Ultra Peanut
03-25-2008, 09:42 PM
This is politics, buster. Context is not allowed.

HolmeZz
03-25-2008, 10:20 PM
If context mattered, the stuff a lot of people are feigning outrage about wouldn't get much play in the media.

patteeu
03-26-2008, 05:47 AM
How much can context make allegations that the US created AIDS in order to perpetrate a genocide against people of color sound reasonable?

If this is about the idea that Jeremiah Wright has made plenty of wonderful statements during his life and has some redeeming qualities, that point has already been made.

CHIEF4EVER
03-26-2008, 06:49 AM
the stuff a lot of people are feigning outrage about

LMAO

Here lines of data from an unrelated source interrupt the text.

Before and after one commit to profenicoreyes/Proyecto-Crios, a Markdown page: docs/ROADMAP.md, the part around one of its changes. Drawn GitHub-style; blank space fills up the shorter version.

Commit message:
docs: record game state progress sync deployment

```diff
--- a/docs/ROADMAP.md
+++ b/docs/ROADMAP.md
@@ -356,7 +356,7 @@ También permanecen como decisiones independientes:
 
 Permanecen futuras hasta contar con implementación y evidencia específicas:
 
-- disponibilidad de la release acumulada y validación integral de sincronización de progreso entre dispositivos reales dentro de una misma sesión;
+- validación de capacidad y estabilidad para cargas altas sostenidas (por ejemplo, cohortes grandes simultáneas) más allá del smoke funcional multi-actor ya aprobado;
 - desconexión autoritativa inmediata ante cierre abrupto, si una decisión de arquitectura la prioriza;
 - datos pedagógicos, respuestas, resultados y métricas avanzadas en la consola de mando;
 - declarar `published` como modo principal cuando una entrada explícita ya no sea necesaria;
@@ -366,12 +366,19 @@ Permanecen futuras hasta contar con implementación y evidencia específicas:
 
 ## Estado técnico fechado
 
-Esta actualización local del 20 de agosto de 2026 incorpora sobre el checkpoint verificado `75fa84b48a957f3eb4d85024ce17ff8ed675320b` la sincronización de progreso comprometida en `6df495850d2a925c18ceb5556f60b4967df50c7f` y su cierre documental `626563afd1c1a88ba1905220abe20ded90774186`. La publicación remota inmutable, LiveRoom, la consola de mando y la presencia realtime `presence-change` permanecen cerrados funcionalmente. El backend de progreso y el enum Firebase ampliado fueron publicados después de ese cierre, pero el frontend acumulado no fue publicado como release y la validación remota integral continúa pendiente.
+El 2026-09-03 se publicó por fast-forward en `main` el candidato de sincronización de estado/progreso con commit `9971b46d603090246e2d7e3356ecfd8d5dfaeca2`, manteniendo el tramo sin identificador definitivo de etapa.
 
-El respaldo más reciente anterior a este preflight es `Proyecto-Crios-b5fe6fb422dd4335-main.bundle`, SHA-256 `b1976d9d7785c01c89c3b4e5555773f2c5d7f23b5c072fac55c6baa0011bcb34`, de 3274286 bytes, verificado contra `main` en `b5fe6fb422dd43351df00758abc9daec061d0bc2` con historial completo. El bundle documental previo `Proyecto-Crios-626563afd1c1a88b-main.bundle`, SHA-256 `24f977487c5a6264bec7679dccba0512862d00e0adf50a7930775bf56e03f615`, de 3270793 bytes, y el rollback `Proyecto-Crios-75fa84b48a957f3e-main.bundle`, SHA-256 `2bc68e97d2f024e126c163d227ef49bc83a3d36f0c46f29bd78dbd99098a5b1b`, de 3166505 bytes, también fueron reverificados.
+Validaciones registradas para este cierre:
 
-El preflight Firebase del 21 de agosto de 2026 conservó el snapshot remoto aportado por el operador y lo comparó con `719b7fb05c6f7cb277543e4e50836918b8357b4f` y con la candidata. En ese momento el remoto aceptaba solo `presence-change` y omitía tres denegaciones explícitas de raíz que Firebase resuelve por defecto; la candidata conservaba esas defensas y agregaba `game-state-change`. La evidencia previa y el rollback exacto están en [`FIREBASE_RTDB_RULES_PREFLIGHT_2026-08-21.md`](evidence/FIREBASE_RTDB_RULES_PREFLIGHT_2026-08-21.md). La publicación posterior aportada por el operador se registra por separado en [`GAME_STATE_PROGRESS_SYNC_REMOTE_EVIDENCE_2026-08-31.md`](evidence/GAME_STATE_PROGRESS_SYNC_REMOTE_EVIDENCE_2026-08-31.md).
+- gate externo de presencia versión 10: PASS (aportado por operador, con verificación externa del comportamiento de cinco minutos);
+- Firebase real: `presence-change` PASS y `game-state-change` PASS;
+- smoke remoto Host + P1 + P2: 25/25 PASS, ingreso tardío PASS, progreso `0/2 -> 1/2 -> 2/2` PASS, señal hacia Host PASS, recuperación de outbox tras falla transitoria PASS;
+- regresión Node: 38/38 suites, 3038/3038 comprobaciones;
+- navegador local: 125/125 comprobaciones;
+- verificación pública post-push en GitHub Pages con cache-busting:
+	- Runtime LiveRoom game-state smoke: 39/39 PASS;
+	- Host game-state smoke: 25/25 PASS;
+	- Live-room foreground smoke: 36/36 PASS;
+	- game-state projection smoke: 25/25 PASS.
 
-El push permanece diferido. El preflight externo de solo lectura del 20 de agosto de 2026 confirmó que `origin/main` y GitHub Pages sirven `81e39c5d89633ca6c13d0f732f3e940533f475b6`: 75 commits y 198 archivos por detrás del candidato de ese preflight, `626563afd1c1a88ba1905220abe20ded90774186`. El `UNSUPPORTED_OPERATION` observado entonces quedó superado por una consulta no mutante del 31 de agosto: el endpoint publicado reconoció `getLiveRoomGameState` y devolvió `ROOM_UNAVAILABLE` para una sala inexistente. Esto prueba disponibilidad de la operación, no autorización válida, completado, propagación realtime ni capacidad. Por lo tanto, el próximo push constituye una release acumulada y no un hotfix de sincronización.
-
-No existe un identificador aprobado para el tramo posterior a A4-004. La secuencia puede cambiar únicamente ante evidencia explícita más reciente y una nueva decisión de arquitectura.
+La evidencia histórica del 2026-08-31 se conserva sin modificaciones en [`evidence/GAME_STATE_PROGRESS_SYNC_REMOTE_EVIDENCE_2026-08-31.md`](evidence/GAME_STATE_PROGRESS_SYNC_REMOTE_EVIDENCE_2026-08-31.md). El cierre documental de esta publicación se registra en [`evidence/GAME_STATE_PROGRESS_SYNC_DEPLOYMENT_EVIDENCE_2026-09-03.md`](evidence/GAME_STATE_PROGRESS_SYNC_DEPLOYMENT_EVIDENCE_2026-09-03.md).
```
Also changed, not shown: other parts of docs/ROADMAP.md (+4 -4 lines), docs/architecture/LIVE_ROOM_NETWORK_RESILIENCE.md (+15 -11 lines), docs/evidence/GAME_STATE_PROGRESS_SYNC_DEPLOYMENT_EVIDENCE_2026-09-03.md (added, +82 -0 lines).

Anyone on the left who has the stones to utter those word with a straight face clearly don't realize what the context of glass houses and rocks is. They have been using it as their M.O. for decades against anyone they disagree with on the right.

"Your CHICKENS have come HOOOOOME......to roost." LMAO

HonestChieffan
03-26-2008, 07:04 AM
Context cannot be used to justify and explain away this guys stands. I am sorry...anti-American, hate mongering, and ebracing the ideals of so called black theology is nothing more than a new dress on the same old whore.

Polish this turd all day and at the end of the day its still a turd. Hate and racial diatribes have been moved to the front of the issues list because of Obama and his beliefs.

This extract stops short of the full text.